───── Input material ─────

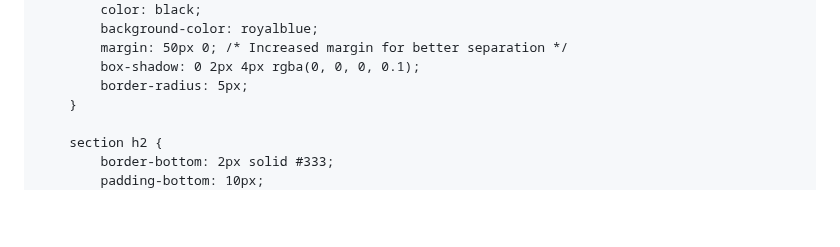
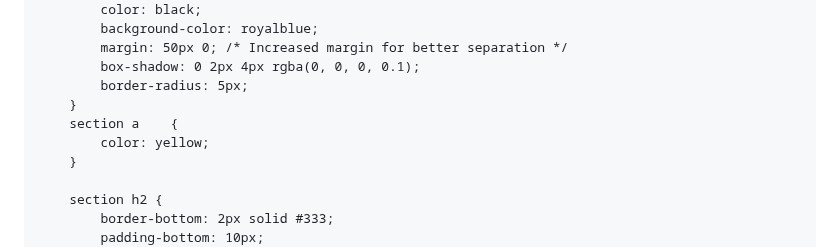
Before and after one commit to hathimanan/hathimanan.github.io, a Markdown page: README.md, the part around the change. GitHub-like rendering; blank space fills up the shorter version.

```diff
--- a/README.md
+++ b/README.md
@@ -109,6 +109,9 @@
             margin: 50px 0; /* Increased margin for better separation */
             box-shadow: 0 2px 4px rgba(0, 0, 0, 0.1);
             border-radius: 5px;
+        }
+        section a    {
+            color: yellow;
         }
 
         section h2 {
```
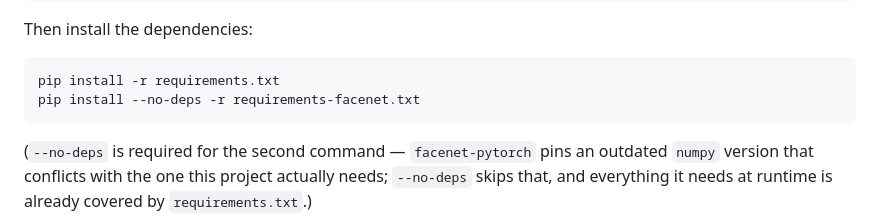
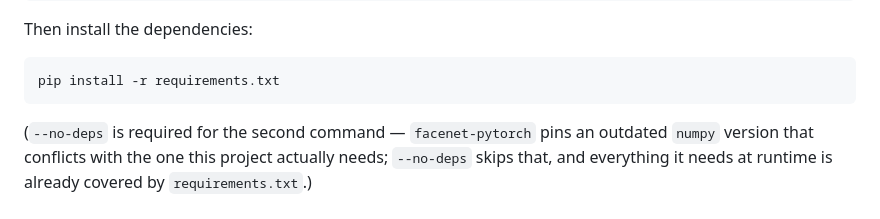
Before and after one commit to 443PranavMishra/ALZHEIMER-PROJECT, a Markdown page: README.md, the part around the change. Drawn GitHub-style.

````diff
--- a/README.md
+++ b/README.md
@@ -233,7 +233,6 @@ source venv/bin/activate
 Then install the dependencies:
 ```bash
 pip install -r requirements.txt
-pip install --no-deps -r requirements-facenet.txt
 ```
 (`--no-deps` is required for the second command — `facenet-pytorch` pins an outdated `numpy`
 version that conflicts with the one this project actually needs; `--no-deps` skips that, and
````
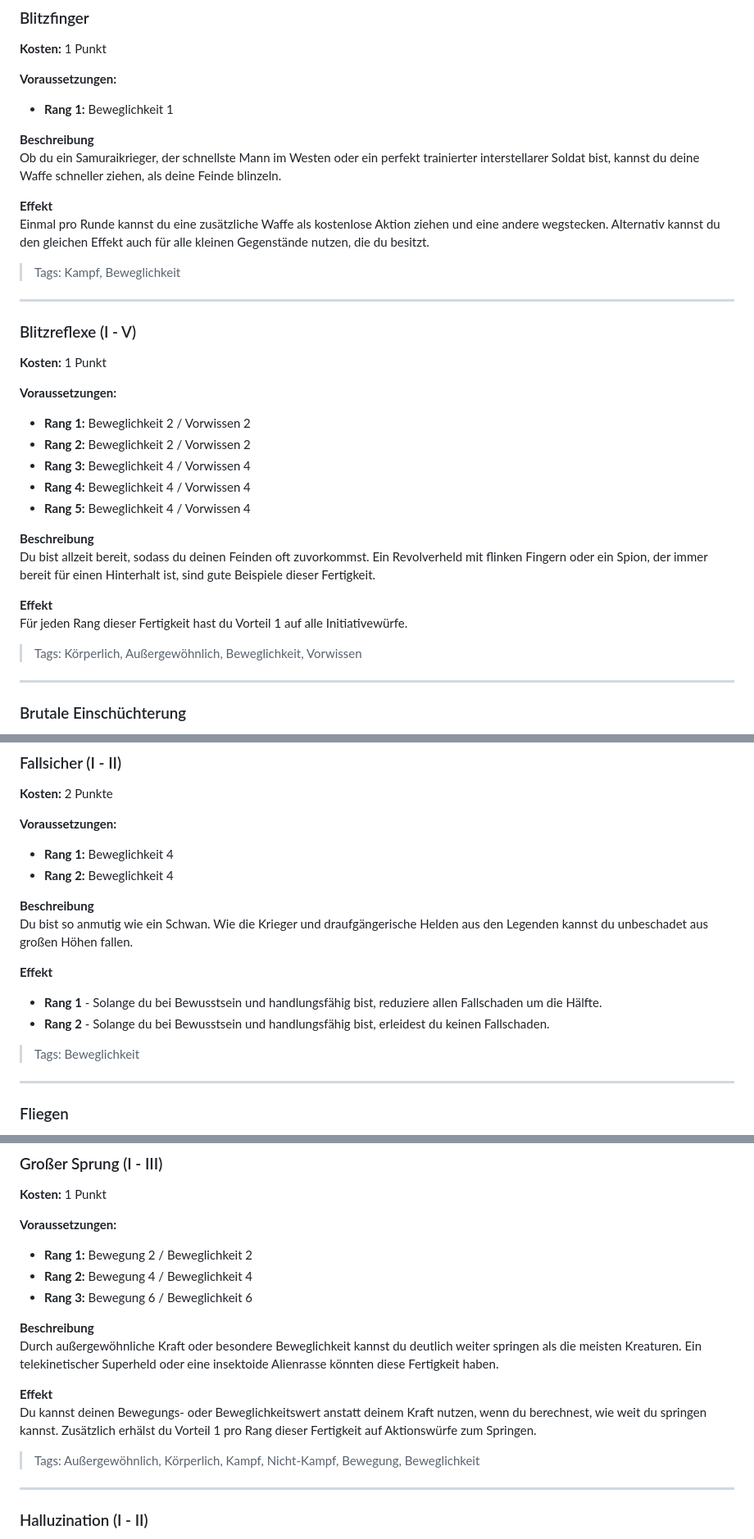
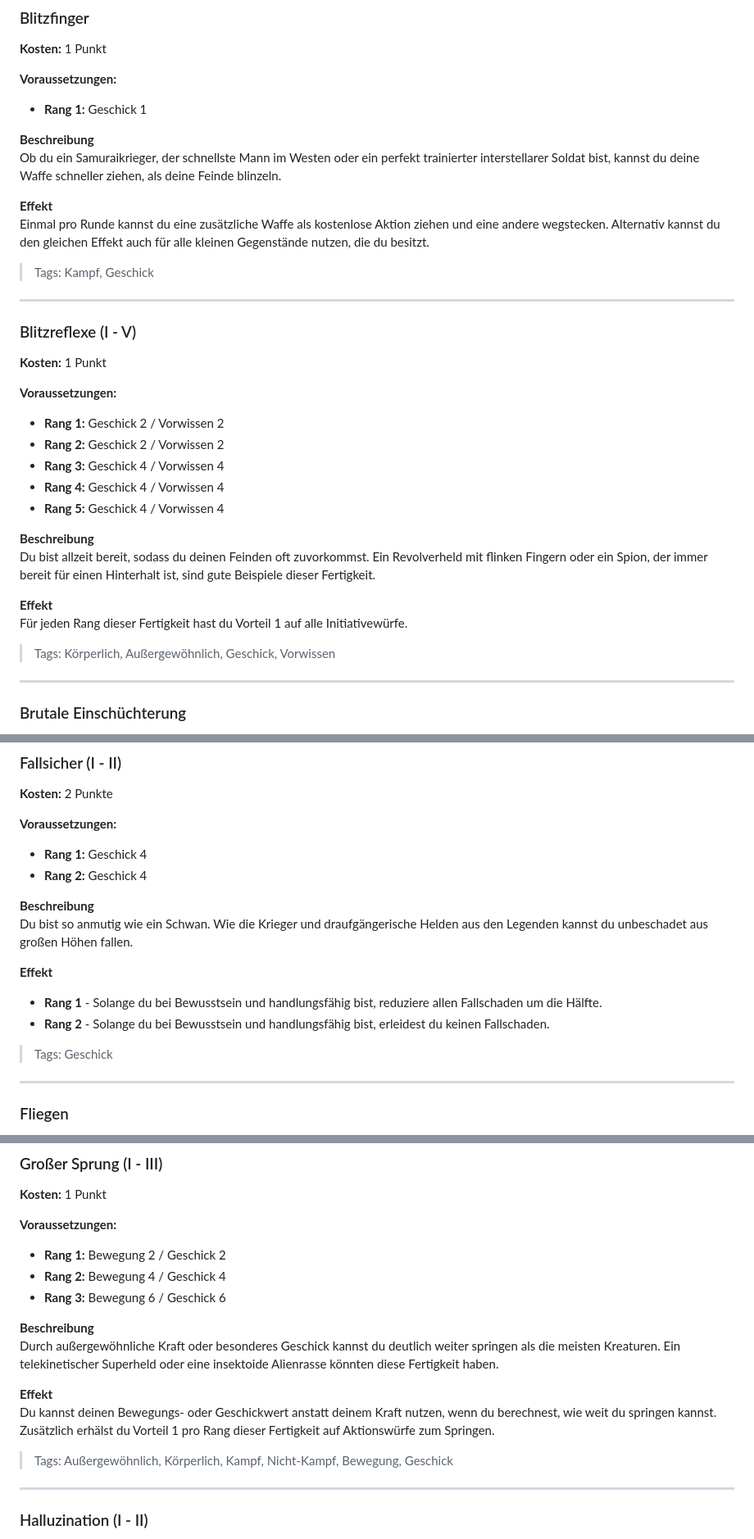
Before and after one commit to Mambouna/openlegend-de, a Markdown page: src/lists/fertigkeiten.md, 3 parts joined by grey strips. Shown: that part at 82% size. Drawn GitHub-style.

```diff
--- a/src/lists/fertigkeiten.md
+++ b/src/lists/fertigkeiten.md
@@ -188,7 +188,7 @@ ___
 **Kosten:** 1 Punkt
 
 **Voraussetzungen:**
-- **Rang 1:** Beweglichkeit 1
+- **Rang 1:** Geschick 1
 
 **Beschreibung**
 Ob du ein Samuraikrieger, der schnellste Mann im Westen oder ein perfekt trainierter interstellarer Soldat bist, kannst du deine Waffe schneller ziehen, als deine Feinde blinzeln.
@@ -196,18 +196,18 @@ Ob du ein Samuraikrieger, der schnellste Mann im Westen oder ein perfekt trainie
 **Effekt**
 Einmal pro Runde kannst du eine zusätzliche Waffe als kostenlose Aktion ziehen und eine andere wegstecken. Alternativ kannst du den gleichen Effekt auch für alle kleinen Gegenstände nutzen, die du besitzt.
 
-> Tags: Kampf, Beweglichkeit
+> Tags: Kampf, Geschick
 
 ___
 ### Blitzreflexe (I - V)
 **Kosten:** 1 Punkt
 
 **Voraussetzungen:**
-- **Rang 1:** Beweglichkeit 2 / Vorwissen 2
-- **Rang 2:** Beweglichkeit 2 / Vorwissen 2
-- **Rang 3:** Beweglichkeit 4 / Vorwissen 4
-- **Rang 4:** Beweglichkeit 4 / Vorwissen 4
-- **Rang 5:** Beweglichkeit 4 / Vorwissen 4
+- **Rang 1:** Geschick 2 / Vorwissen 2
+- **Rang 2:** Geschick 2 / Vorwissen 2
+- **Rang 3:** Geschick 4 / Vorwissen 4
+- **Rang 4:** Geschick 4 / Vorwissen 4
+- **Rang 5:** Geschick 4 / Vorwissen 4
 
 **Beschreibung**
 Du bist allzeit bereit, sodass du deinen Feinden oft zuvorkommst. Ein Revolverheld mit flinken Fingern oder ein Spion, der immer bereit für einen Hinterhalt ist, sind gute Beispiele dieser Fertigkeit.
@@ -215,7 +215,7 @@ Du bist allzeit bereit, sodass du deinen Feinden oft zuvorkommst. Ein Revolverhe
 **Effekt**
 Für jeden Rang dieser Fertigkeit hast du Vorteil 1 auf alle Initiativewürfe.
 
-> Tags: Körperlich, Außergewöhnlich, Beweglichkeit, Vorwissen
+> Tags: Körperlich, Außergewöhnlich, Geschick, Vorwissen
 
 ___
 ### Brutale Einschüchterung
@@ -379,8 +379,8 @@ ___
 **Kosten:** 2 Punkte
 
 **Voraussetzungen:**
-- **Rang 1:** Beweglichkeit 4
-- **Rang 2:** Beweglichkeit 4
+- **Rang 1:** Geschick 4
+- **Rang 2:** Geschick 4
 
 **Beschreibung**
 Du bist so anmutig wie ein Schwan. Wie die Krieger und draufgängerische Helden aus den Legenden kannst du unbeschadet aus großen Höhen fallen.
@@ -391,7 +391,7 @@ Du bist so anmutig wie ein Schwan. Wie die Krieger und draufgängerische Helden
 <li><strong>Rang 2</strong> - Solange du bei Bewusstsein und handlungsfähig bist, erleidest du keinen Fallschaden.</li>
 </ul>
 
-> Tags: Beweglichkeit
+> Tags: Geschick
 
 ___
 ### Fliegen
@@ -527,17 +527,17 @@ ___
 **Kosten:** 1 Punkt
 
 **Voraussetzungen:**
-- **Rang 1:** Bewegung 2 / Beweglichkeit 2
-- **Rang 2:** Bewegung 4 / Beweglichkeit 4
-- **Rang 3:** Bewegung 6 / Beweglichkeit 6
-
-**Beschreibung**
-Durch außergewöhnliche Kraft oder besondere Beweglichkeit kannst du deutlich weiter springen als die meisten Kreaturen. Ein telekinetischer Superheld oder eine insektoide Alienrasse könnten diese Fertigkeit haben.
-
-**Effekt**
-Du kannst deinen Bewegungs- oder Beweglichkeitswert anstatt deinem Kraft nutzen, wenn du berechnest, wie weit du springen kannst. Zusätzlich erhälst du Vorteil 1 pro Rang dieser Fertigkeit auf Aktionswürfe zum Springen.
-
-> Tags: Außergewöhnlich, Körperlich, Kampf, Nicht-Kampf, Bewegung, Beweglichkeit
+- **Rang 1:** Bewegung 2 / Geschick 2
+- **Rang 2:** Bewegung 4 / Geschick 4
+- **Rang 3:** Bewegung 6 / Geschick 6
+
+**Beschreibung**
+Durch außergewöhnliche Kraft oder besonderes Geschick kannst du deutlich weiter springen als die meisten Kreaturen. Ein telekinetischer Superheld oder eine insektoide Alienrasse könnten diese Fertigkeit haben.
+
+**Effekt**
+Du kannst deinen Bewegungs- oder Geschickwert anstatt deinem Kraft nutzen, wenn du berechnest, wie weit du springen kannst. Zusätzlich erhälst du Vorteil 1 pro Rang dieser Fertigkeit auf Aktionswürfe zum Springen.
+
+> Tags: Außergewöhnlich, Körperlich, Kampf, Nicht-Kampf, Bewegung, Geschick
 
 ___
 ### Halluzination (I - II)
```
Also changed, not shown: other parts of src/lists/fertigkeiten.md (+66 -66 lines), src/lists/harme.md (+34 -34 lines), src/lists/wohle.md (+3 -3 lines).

─────

_Instructions to follow_.
Scan the records for the word "install". Copy each line where it turns up.

_Finished task_.
 Then install the dependencies:
 pip install -r requirements.txt
-pip install --no-deps -r requirements-facenet.txt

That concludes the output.